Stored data
╔══
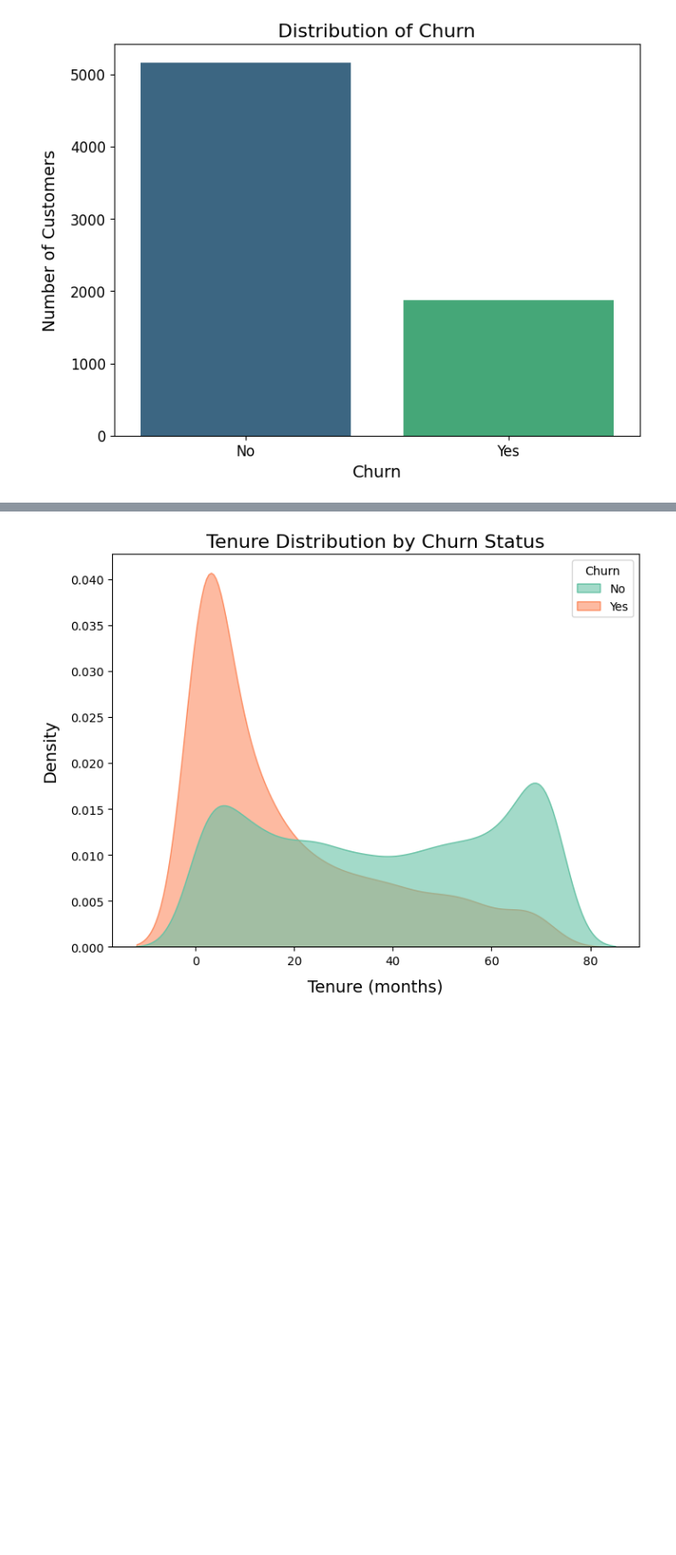
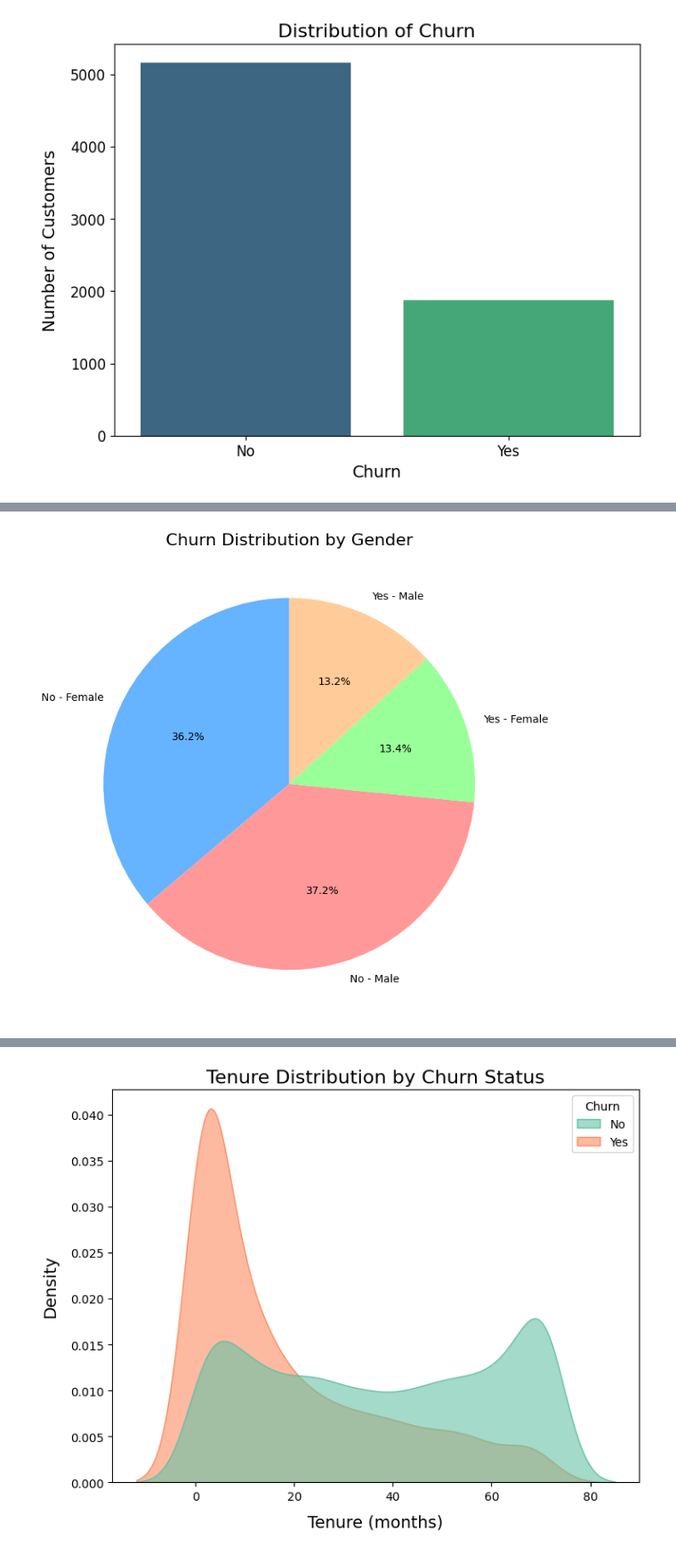
Before and after one commit to CoderCnc/ChurnPrediction, a Jupyter notebook: code.ipynb, the cells around one changed output, grey strips where cells are left out. Shown: that part at 89% size. Drawn from its saved outputs; the diff is of its cells as text; code cells hidden in the pictures; blank space fills up the shorter version.

```diff
--- a/code.ipynb
+++ b/code.ipynb
@@ -230,0 +238,3 @@ plt.show()
+# %%
+# Let's create a combined DataFrame to see the counts of churn by gender
+gender_churn_counts = df.groupby(['Churn', 'gender']).size().reset_index(name='counts')
@@ -230,0 +249,12 @@ plt.show()
+# %%
+# Combine labels for Churn and Gender
+gender_churn_counts['label'] = gender_churn_counts['Churn'] + ' - ' + gender_churn_counts['gender']
+# %%
+# Pie chart for Churn distribution among genders
+plt.figure(figsize=(8, 8))
+plt.pie(gender_churn_counts['counts'], labels=gender_churn_counts['label'], autopct='%1.1f%%',
+        startangle=90, colors=['#66b3ff', '#ff9999', '#99ff99', '#ffcc99'])
+plt.title('Churn Distribution by Gender', fontsize=16)
+plt.show()
+# %% [output]
+[figure, added]
```
Also changed, not shown: parts of 33 cells of this notebook.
╚══
• _Problem_
Spot every line in the entries that includes the word "code", and copy each one out.

• _Answer space_
Before and after one commit to CoderCnc/ChurnPrediction, a Jupyter notebook: code.ipynb, the cells around one changed output, grey strips where cells are left out. Shown: that part at 89% size. Drawn from its saved outputs; the diff is of its cells as text; code cells hidden in the pictures; blank space fills up the shorter version.
--- a/code.ipynb
+++ b/code.ipynb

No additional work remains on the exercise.